[WORK INSTRUCTIONS]
Search the records below for the word "Entonces" and show every line where it occurs.

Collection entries
━━━━━━━━━━━━━━━━━━━━

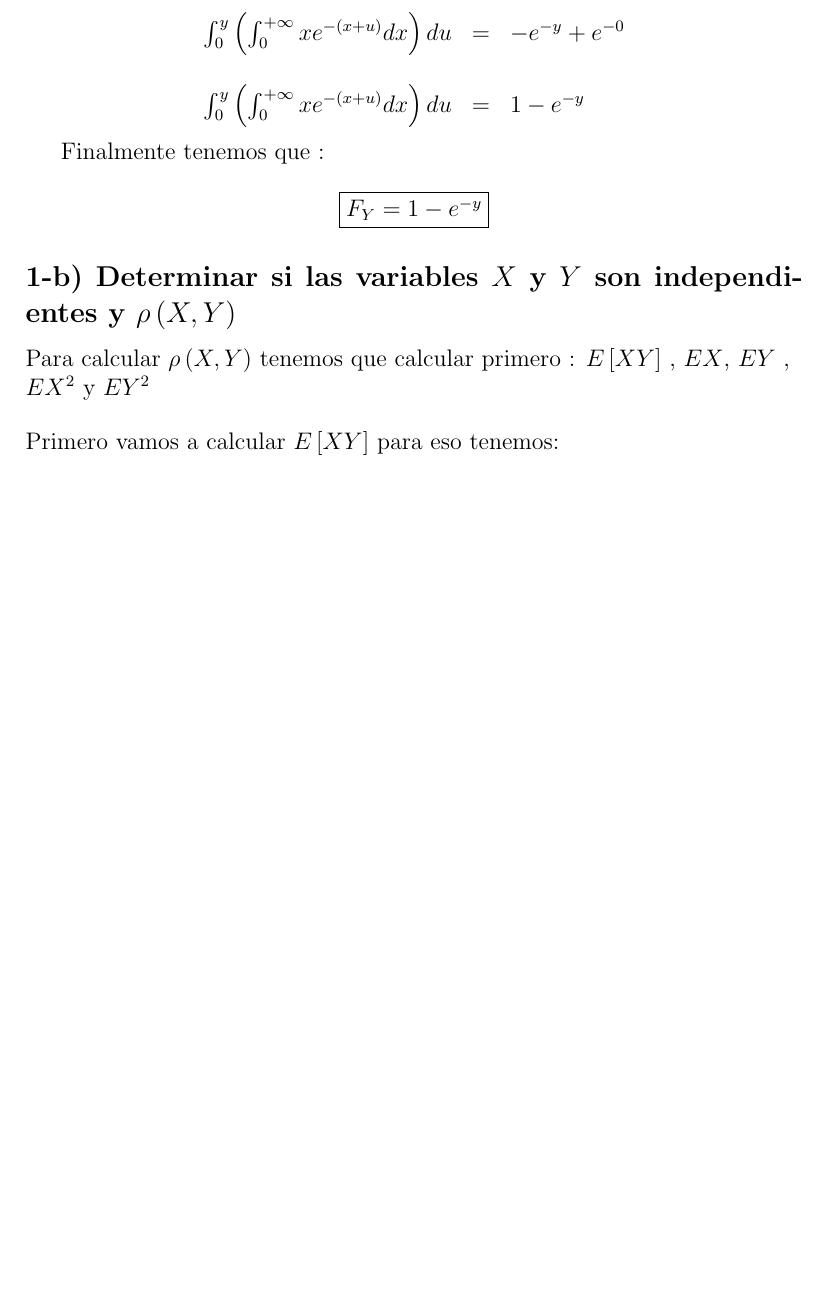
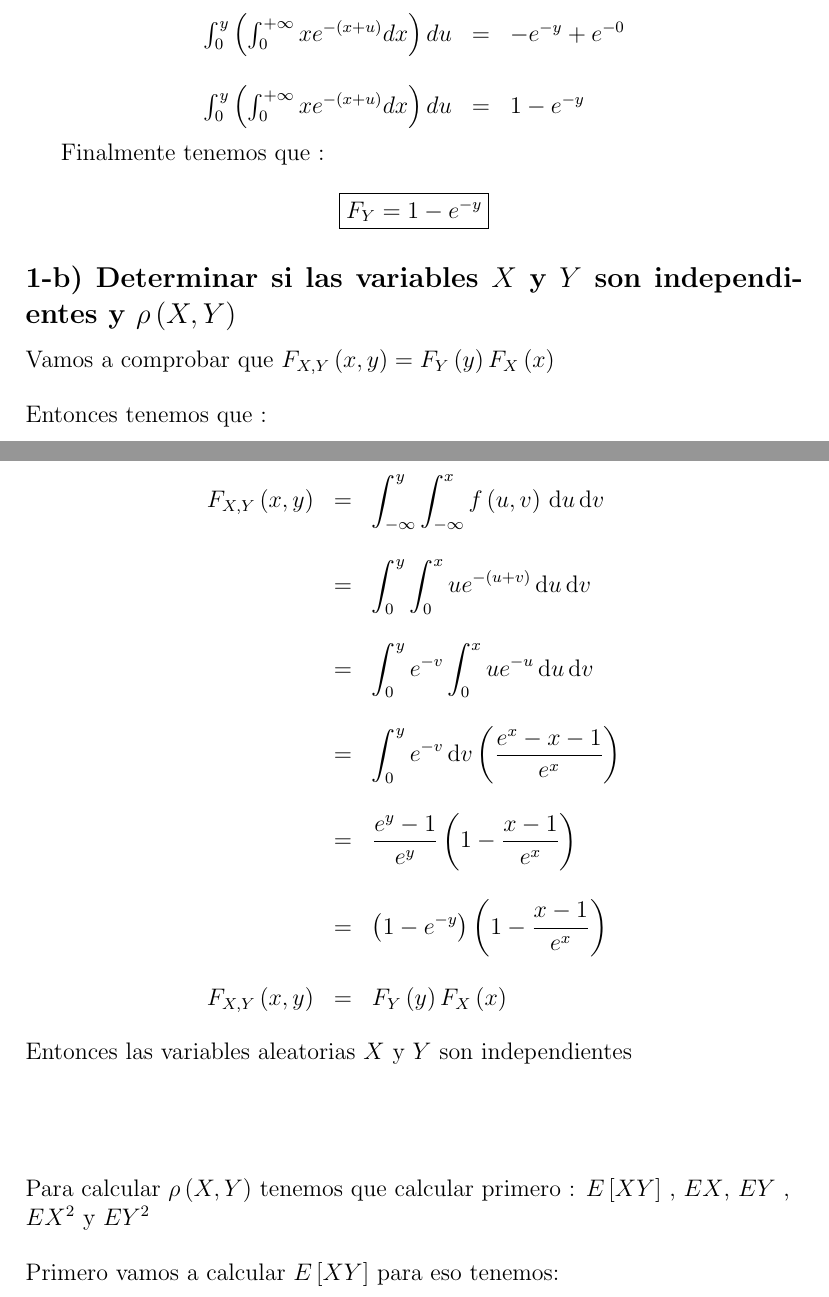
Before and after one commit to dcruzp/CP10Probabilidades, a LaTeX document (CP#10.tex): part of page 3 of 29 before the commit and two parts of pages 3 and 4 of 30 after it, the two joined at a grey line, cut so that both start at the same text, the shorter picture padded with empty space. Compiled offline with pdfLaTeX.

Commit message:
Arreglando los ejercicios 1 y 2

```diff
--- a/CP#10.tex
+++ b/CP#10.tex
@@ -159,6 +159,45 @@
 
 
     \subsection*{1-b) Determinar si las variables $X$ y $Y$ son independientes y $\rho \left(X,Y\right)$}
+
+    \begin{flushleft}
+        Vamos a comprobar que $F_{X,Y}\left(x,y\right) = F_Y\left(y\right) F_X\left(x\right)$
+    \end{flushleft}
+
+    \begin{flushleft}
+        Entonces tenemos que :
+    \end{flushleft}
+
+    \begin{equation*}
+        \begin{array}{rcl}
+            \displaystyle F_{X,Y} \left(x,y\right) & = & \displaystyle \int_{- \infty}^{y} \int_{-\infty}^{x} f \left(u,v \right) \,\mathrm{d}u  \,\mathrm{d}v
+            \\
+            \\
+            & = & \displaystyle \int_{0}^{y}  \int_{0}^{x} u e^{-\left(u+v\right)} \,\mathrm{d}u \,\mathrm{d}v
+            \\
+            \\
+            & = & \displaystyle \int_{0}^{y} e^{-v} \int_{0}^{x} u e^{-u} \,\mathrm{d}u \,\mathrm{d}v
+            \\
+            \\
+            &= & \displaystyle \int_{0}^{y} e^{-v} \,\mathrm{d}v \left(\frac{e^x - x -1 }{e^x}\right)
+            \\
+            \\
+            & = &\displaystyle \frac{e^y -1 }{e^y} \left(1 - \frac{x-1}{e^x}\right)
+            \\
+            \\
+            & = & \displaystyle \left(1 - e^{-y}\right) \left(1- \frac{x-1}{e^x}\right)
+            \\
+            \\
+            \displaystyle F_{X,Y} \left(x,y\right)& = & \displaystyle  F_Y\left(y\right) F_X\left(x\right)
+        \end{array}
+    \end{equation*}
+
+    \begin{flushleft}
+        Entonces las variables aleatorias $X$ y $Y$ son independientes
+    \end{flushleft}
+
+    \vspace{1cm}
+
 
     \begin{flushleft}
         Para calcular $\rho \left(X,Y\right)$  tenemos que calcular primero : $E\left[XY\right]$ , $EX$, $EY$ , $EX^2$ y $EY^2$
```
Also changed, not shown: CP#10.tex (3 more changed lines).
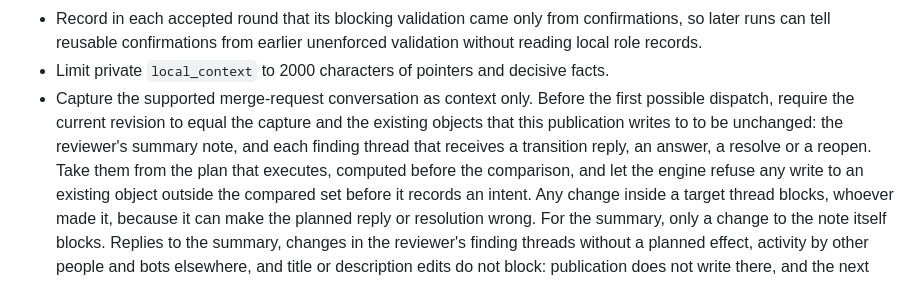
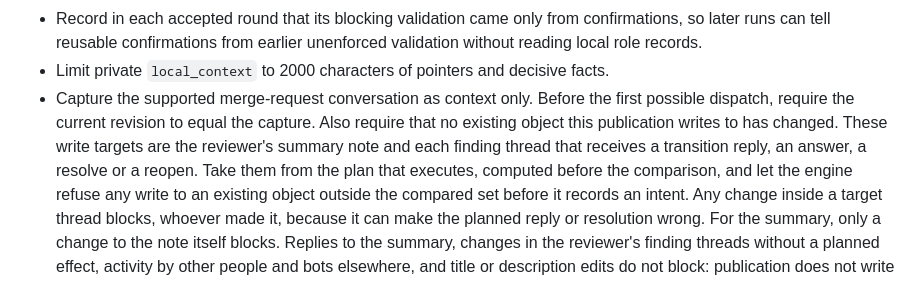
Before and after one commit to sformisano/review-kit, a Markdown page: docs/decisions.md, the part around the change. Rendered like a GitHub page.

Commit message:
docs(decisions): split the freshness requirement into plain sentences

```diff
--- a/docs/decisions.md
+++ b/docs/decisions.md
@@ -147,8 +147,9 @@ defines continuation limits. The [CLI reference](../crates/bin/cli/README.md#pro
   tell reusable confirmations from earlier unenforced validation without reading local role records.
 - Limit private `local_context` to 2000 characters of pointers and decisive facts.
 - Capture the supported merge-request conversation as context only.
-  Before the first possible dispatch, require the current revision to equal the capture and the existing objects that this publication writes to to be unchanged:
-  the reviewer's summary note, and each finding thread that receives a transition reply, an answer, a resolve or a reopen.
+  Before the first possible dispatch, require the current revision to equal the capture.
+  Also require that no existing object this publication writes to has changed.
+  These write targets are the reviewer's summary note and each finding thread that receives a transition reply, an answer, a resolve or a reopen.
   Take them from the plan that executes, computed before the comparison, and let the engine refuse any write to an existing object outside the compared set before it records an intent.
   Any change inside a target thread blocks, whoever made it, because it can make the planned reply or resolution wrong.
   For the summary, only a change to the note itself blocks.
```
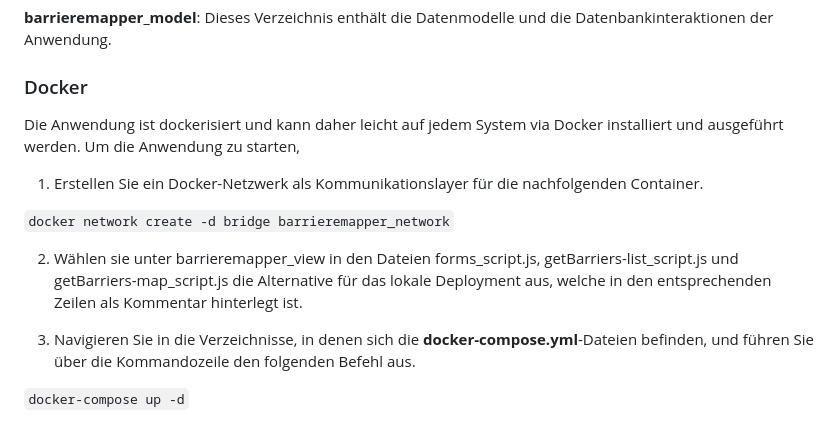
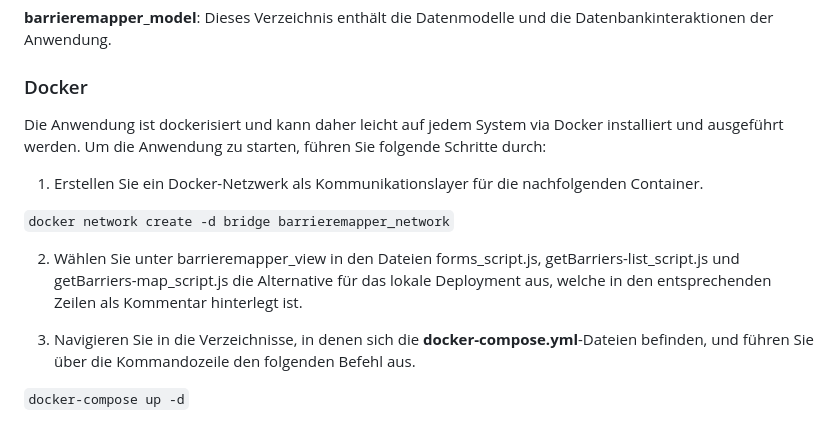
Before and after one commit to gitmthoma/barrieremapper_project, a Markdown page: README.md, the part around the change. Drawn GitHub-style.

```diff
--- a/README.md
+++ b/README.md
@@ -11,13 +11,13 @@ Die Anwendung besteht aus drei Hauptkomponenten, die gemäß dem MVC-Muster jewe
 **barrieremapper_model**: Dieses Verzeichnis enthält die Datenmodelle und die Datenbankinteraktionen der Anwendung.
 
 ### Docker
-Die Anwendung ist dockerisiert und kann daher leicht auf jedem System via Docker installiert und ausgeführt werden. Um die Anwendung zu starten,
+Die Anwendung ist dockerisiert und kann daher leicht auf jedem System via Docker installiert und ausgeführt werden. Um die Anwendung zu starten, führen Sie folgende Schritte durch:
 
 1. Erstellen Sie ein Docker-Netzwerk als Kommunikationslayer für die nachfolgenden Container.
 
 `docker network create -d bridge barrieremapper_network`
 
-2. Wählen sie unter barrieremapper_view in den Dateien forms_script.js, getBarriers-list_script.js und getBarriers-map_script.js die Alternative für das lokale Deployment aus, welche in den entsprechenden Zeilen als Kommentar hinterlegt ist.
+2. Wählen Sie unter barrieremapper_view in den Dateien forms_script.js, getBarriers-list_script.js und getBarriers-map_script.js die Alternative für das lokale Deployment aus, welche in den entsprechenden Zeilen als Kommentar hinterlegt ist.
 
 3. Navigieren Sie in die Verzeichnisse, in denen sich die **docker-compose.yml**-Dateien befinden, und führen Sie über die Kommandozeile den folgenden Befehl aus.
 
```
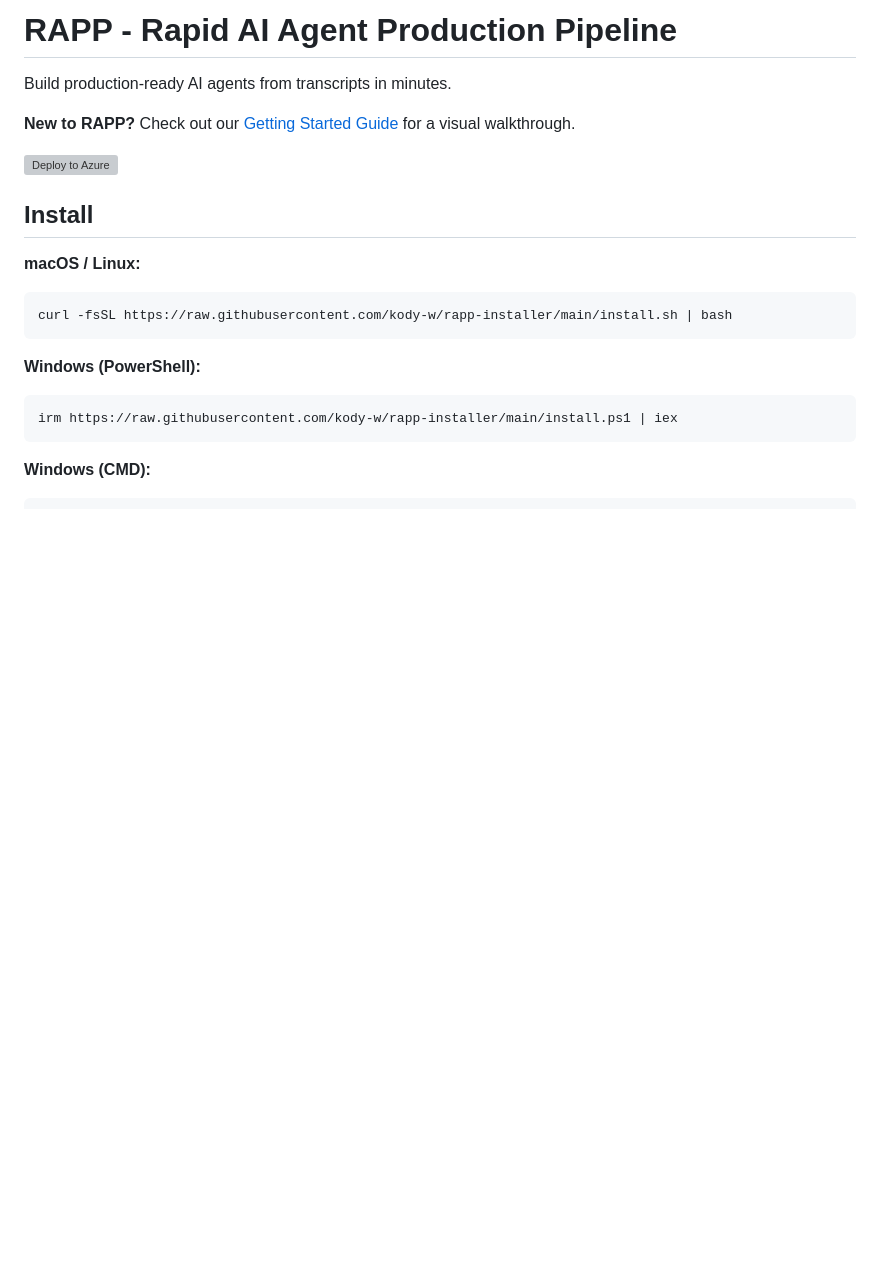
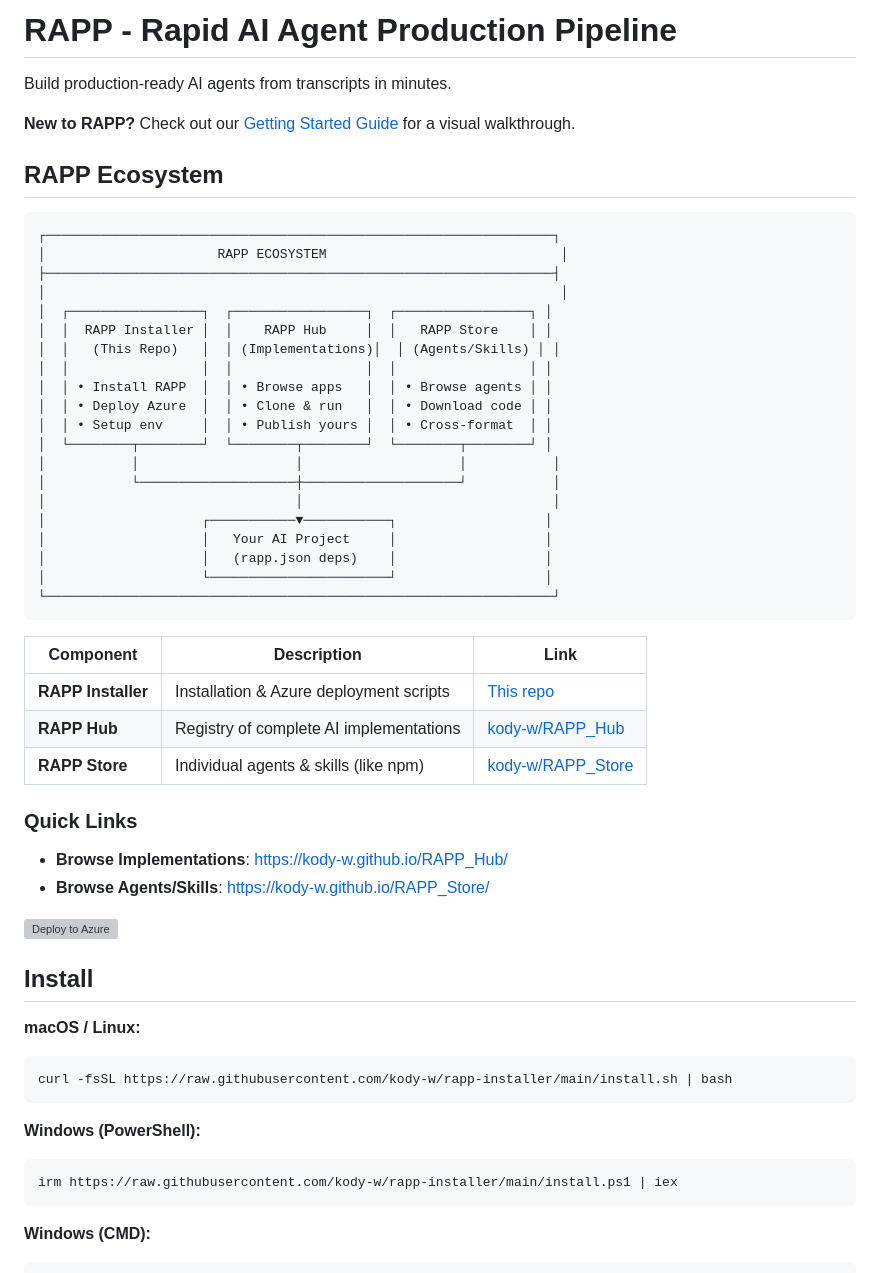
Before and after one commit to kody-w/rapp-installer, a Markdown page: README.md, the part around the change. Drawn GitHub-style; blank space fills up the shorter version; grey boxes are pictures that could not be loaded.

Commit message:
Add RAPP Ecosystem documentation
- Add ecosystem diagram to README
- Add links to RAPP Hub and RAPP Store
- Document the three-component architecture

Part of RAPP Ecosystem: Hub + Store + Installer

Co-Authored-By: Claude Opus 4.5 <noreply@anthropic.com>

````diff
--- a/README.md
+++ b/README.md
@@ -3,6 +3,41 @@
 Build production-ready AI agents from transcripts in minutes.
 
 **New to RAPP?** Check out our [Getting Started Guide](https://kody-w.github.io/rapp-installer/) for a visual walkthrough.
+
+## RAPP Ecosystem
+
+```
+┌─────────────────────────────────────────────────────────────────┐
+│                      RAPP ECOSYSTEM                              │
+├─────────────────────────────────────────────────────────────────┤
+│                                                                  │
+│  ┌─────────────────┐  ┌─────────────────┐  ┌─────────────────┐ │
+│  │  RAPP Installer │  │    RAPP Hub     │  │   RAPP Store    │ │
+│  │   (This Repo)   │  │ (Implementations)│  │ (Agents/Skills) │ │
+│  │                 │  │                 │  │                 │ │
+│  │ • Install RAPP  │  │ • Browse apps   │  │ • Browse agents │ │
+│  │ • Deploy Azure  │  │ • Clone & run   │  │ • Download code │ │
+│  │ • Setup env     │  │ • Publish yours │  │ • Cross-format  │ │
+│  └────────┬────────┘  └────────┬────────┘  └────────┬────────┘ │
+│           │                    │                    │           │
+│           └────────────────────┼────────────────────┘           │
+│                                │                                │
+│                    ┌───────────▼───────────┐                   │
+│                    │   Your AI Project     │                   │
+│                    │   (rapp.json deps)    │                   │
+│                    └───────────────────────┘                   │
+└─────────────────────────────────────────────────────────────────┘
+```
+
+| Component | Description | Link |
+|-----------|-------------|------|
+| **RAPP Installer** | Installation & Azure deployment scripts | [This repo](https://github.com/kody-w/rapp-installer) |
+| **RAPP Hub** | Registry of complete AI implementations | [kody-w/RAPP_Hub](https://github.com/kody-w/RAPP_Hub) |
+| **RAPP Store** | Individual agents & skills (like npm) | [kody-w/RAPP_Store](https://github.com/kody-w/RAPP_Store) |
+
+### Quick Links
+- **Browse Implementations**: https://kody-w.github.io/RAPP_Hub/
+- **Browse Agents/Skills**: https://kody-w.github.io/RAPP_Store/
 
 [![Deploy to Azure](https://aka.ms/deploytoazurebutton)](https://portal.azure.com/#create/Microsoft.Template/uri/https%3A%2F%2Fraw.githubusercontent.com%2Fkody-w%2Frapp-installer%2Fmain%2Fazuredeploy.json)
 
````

━━━━━━━━━━━━━━━━━━━━

[ANSWER BOX]
+        Entonces tenemos que :
+        Entonces las variables aleatorias $X$ y $Y$ son independientes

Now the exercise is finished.